+ | First of all, Octave aims at being compatible with Matlab (TM) as much as possible, so the graphics part is very similar too to Matlab. In Octave the first choice to make is the 'graphics_toolkit'. Standard is the 'gnuplot' toolkit using the Gnuplot software package (http://www.gnuplot.info). The second choice is 'fltk' (http://www.fltk.org). You might want to try to test both of them for your plotting aims to see which solves your problem. | ||

* [[Changing text elements (label, title)]] | * [[Changing text elements (label, title)]] | ||

* [[More control over subplots]] | * [[More control over subplots]] |

## Revision as of 13:56, 13 July 2012

GNU Octave is a high-level interpreted language, primarily intended for numerical computations. It provides capabilities for the numerical solution of linear and nonlinear problems, and for performing other numerical experiments. It also provides extensive graphics capabilities for data visualization and manipulation. Octave is normally used through its interactive command line interface, but it can also be used to write non-interactive programs. The Octave language is quite similar to Matlab so that most programs are easily portable.

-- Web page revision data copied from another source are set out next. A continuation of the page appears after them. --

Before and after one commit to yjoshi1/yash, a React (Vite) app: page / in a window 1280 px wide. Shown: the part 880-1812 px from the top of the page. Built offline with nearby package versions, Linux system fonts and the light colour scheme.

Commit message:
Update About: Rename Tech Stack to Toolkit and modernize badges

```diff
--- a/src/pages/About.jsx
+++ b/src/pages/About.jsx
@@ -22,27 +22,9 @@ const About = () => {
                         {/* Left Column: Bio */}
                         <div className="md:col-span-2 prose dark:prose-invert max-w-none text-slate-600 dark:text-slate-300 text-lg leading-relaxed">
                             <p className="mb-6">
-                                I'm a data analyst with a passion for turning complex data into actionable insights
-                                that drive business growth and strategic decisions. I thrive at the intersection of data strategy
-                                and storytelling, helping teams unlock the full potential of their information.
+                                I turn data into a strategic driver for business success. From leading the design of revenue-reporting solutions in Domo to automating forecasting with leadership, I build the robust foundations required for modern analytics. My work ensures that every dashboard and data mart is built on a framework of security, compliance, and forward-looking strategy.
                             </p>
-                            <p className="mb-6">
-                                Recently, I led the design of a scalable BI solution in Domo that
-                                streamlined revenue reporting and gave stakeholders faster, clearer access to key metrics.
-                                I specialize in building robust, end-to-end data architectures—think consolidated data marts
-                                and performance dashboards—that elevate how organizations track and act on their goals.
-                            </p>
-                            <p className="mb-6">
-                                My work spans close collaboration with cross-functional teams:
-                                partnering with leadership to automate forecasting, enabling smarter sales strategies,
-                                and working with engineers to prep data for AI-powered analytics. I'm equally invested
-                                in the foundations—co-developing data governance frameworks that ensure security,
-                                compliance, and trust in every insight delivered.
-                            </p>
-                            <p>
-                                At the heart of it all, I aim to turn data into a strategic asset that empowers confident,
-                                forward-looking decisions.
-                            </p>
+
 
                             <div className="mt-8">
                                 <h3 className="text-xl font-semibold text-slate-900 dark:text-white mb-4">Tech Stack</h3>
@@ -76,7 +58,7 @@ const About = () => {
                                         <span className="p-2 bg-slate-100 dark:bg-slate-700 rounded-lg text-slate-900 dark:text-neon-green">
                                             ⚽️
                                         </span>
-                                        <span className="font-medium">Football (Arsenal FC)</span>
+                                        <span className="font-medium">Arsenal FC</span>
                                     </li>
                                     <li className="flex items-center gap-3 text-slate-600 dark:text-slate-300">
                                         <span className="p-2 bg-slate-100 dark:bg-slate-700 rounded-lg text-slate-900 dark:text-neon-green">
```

This wiki is intended to supplement the Octave documentation. Before adding content, please check that it is not already part of, or belongs in, the Octave's documentation.

## Octave FAQ

The FAQ is a list of frequently asked questions (FAQ) for Octave users and a good place to start.

## Octave Conference 2012

Planning for OctConf 2012 is under way. Newbies, experienced users, aspiring developers, and experienced developers are all encouraged to attend.

## Table of contents

Below is a temporary attempt to organize the "most wanted" pages of the Wiki. A list of all pages on the wiki can be seen here. To locate something specific, try the wiki's search box, or prepend `site:http://www.octave.org/wiki/`

to a google search.

### Installation Instructions for Windows, MacOS X and GNU/Linux

### Building Octave

- Build from source
- Mercurial (hg) cheat sheet
- Testing Source Code
- GNU/Linux binary packages
- Octave for MacOS (minimalistic)
- Create a MacOS X App Bundle Using MacPorts
- Building Octave to Use Large Arrays

### Octave Forge

#### Available Packages

### Editors & Octave

### Plotting tutorial

All or most of the information about plotting in Octave can be found in the manual and on the internet. This information can be too scattered over different resources for a new user to find his/her way into solving a plotting problem/need. This tutorial should be considered as the 'recipe text' by examples if you consider the manual as a 'recipe ingredients only'.

First of all, Octave aims at being compatible with Matlab (TM) as much as possible, so the graphics part is very similar too to Matlab. In Octave the first choice to make is the 'graphics_toolkit'. Standard is the 'gnuplot' toolkit using the Gnuplot software package (http://www.gnuplot.info). The second choice is 'fltk' (http://www.fltk.org). You might want to try to test both of them for your plotting aims to see which solves your problem.

### Miscellaneous

## External Links

- Octave Homepage
- Octave Forge
- GNU Octave - Bug Tracker
- GNU Octave - Task Tracker
- GNU Octave - Patch Tracker
- GNU Octave - Mercurial Repositories
- Planet Octave (site summary for blogs from Octave's GSoC students)